Jonah Goldberg: GOP race hasn't stuck to the script

According to conventional wisdom, the GOP nominates the guy whose turn it is, while the Democrats look for a savior. As Bill Clinton once said, "In every presidential election, Democrats want to fall in love. Republicans just fall in line."

Mike Littwin: Obama maintains hope as threat of Trump looms

“Will we respond to the changes of our time with fear, turning inward as a nation, turning against each other as a people? Or will we face the future with confidence in who we are, in what we stand for, and the incredible things we can do together?” — President Barack Obama

Lance Scranton: Trust the numbers?

We’re an untidy bunch, but along with the messiness comes a whole bunch of human complexity. Data proves this election cycle has been thrown out the window and the “experts” are scrambling to determine why Bernie Sanders and Donald Trump are so popular with primary voters. To the great majority of us, the answer is simple: for too long, too many politicians have taken advantage of the American voter.

Prather’s Pick: The real cowboy

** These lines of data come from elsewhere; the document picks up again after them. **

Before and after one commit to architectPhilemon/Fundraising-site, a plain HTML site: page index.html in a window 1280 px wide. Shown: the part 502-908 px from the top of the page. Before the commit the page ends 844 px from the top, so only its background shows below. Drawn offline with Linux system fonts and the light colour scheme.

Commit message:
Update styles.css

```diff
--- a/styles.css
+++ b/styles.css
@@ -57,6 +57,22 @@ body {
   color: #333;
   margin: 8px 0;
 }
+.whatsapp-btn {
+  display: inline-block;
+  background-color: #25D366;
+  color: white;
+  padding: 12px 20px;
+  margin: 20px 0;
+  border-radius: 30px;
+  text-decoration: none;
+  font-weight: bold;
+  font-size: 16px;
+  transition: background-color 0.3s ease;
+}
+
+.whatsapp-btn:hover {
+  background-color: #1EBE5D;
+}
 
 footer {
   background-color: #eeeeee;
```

On Monday, I had an absolutely delightful conversation with Claudia Grisenti, granddaughter of L.H. “Doc” Chivington, author of this week’s book. I was wondering about the “Doc” part of his name. Grisenti said it was a nickname — all cowboys had nicknames — but she doesn’t know how he got it.

History in Focus: George Lewis and a typhoon called ‘Cobra’

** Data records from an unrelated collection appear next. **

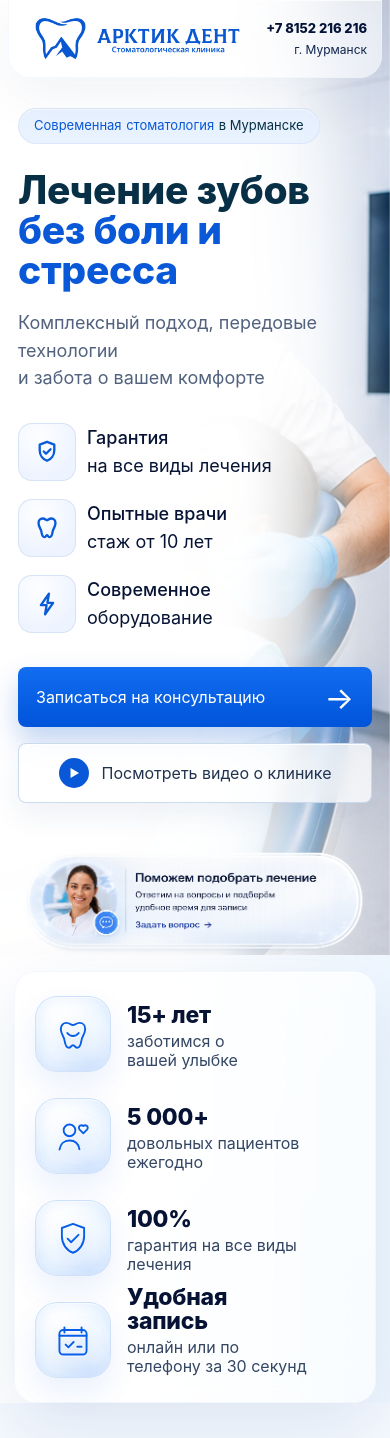
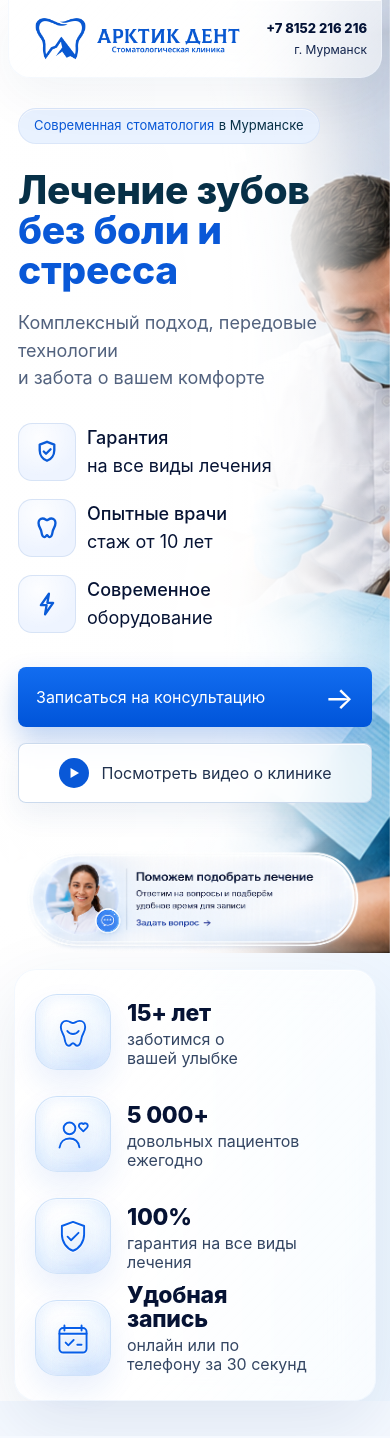
Before and after one commit to SergeyValikov/arcticdent-site, a React (Vite) app: page / in a window 390 px wide. Built offline with nearby package versions, Linux system fonts and the light colour scheme.

Commit message:
Stabilize hero layout and consultation card_3

```diff
--- a/src/components/Hero.css
+++ b/src/components/Hero.css
@@ -670,7 +670,7 @@
   }
 
   .hero-photo__image {
-    object-position: 62% center;
+    object-position: 42% center;
   }
 
   .hero-photo::before {
@@ -691,7 +691,7 @@
     z-index: 4;
     width: min(520px, calc(100% - 48px));
     max-width: 520px;
-    margin: 24px auto 0;
+    margin: 24px 0 0 clamp(28px, 6vw, 54px);
     padding: 0;
     pointer-events: auto;
   }
@@ -743,7 +743,7 @@
   }
 
   .hero-photo__image {
-    object-position: 66% center;
+    object-position: 40% center;
   }
 
   .hero-photo::before {
@@ -760,7 +760,7 @@
 
   .consult-card {
     width: min(520px, calc(100% - 36px));
-    margin-top: 22px;
+    margin: 22px 0 0 22px;
   }
 }
 
@@ -787,7 +787,7 @@
   }
 
   .hero-photo__image {
-    object-position: 62% center;
+    object-position: 38% center;
   }
 
   .hero-photo::before {
@@ -796,7 +796,7 @@
   }
 
   .consult-card {
-    width: calc(100% - 28px);
-    margin-top: 20px;
+    width: calc(100% - 36px);
+    margin: 20px 0 0 18px;
   }
 }
```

The majority of history is told by the living. However, the articles about the men from Moffat County who died during World War II are a chance for their stories to come alive. All too easily we lose the intensity of history. Events, life and death can quickly become a grey statistic in a book or history class. For the sake of our community and our local history it’s important to remember the very real lives of these men; lives that were filled with the bright colors of hopes and dreams. If not told, their unspoken voices threaten to fade away with the distance of time.

Bob Rankin’s Under the Dome: 2016 legislative session starts Wednesday

Thank you for taking time to read “Under The Dome” again. In now my third year, I’m even more committed to the idea of keeping you informed and encouraging you to get more involved in Colorado government. If you can tear yourself away from 24 hours a day of cable TV coverage of the presidential primary, I think you’ll find that the Colorado legislature is not only interesting but can mess with your life and business in ways that you might only imagine. Your opinions, comments and feedback are appreciated (even if you disagree with me).

Thoughtful Parenting: The joy and benefit of play

Winter has arrived, and with the colder months now upon us, it’s a great time to enjoy the twinkly lights, celebrate the glistening snow and give back to your community.

Faith Column: Resolutions

Happy New Year! When writing this article, I always ask God to let me know what words and ideas He wants someone in the reading audience to be blessed by. I could not think of any themes this time and nothing came into my mind from Him so I asked my daughter, Faith, what subjects might be good. She suggested talking about New Year’s resolutions.

From Pipi’s Pasture: Thank you, 4-H!

Every now and then “From Pipi’s Pasture” devotes a column to 4-H and/or FFA work. That’s because I was a 4-H member for about 10 years. From the time I was 8 years old until I was 18, I was a member of the Hamilton Busy Beavers 4-H Club, along with other young people from the Hamilton, Morapos, Williams Fork, and surrounding areas.

Noelle Leavitt Riley: Newspaper coverage to shift focus

This month, we invited our elected officials to Coffee and a Newspaper to hear about what kind of coverage they’d like to see in the paper. Several elected officials asked that we write more positive stories about what’s happening in our community. When good stuff happens, we do write stories and will continue to do so. But if we spent all our time writing about rainbows and butterflies, then we would not be living up to what our democracy has mapped out for us as journalist. It also would not be fair to our readers.